▸ **ACTIVITY**
Show every line from the data below that includes "components".

▸ **DATA RECORDS**
※

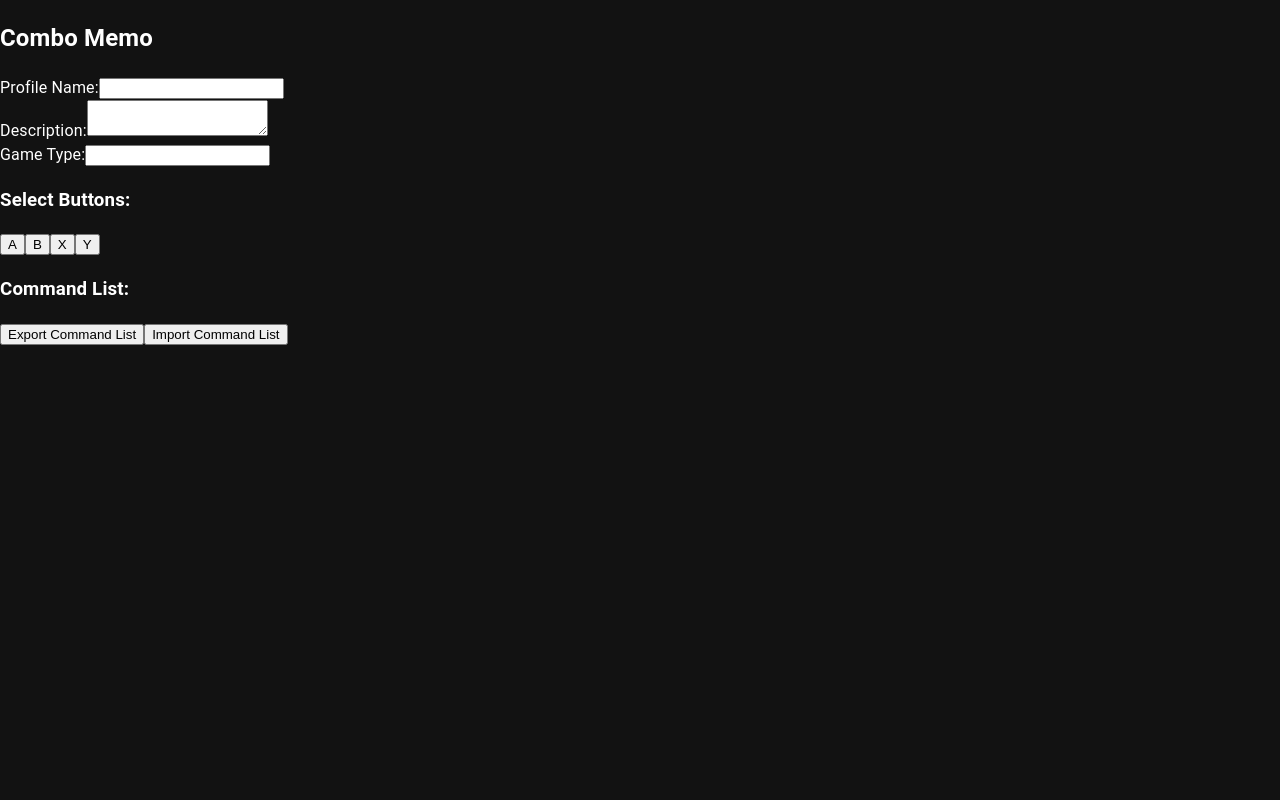
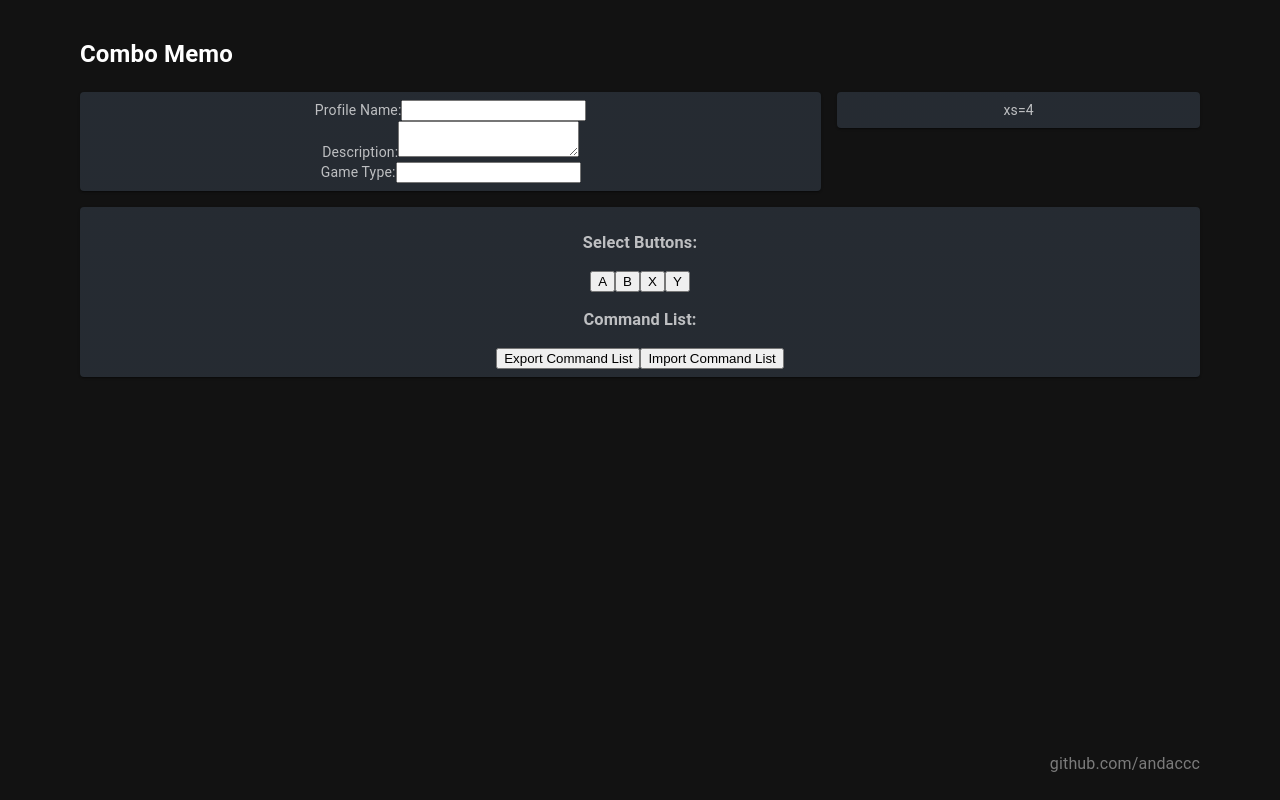
Before and after one commit to andaccc/combo-memo, a React (Create React App) app: page / in a window 1280 px wide. Built offline with nearby package versions, Linux system fonts and the light colour scheme.

Commit message:
feat: add layout and watermark url

```diff
--- a/src/components/ComboMemo.tsx
+++ b/src/components/ComboMemo.tsx
@@ -1,5 +1,22 @@
-import React, { useState, useEffect } from 'react';
-import Cookies from 'js-cookie';
+import React, { useState, useEffect } from 'react'
+import Container from '@mui/material/Container'
+import { styled } from '@mui/material/styles';
+import Box from '@mui/material/Box';
+import Paper from '@mui/material/Paper';
+import Grid from '@mui/material/Grid';
+
+import Cookies from 'js-cookie'
+
+import WaterMark from './waterMark'
+
+const Item = styled(Paper)(({ theme }) => ({
+  backgroundColor: theme.palette.mode === 'dark' ? '#1A2027' : '#fff',
+  ...theme.typography.body2,
+  padding: theme.spacing(1),
+  textAlign: 'center',
+  color: theme.palette.text.secondary,
+}));
+
 
 type CommandList = string[];
 
@@ -66,8 +83,13 @@ const ComboMemo: React.FC = () => {
   };
 
   return (
-    <div>
+    <Container id="main">
+      <Box sx={{ p: 2 }} >
         <h2>Combo Memo</h2>
+        <Grid container spacing={2}>
+          {/* Second Row */}
+          <Grid item xs={8}>
+            <Item>
               <div>
               <label>Profile Name:</label>
               <input type="text" value={profileName} onChange={(e) => setProfileName(e.target.value)} />
@@ -80,6 +102,14 @@ const ComboMemo: React.FC = () => {
               <label>Game Type:</label>
               <input type="text" value={gameType} onChange={(e) => setGameType(e.target.value)} />
             </div>
+            </Item>
+          </Grid>
+          <Grid item xs={4}>
+            <Item>xs=4</Item>
+          </Grid>
+          {/* Second Row */}
+          <Grid item xs={12}>
+            <Item>
               <div>
               <h3>Select Buttons:</h3>
                 {['A', 'B', 'X', 'Y'].map((button) => (
@@ -104,7 +134,15 @@ const ComboMemo: React.FC = () => {
                 <button onClick={exportCommandList}>Export Command List</button>
                 <button onClick={importCommandList}>Import Command List</button>
               </div>
-    </div>
+        </Item>
+          </Grid>
+          {/* <Grid item xs={4}>
+            <Item>xs=8</Item>
+          </Grid> */}
+        </Grid>
+        <WaterMark/>
+      </Box>
+    </Container>
   );
 };
 
--- a/src/components/waterMark.tsx
+++ b/src/components/waterMark.tsx
@@ -9,7 +9,9 @@ const WaterMark = () => {
   } as React.CSSProperties
 
   return (
-    <p style={textStyle}>github.com/andaccc</p>
+    <a href={'https://github.com/andaccc'} target="_blank" rel="noreferrer">
+      <p style={textStyle}>github.com/andaccc</p>
+    </a>
   )
 }
 
```
Lines whose indentation alone changed are shown as unchanged.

※

▸ **TASK SOLUTION**
--- a/src/components/ComboMemo.tsx
+++ b/src/components/ComboMemo.tsx
--- a/src/components/waterMark.tsx
+++ b/src/components/waterMark.tsx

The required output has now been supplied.